*WHAT YOU HAVE TO DO*. Where does the word "README" occur in the data below? Copy each line that holds it.

↓

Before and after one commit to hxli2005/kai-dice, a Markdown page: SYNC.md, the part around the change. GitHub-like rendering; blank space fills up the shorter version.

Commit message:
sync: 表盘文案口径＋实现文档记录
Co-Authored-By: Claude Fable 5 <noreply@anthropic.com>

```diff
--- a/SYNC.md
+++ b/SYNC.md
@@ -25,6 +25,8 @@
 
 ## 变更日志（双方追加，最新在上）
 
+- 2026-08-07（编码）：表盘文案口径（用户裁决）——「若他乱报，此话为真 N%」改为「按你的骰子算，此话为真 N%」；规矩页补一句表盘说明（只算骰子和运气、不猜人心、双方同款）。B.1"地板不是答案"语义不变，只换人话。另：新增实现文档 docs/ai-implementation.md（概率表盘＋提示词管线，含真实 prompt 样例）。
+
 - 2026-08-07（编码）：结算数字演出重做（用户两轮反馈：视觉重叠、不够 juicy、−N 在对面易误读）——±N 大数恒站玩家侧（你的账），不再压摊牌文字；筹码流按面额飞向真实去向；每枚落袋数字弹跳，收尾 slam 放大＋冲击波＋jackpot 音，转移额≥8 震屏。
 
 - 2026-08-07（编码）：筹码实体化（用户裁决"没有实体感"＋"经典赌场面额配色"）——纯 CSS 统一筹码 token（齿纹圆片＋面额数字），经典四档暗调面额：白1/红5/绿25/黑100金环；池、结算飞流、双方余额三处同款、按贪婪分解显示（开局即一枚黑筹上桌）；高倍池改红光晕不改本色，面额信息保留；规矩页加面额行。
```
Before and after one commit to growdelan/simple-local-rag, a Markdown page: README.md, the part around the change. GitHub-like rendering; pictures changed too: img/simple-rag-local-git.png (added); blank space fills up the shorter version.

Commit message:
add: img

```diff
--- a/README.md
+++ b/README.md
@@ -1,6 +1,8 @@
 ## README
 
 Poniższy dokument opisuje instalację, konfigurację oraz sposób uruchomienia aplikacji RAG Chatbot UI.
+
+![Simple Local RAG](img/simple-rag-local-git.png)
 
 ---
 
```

↑

*SOLUTION*.
Before and after one commit to growdelan/simple-local-rag, a Markdown page: README.md, the part around the change. GitHub-like rendering; pictures changed too: img/simple-rag-local-git.png (added); blank space fills up the shorter version.
--- a/README.md
+++ b/README.md
 ## README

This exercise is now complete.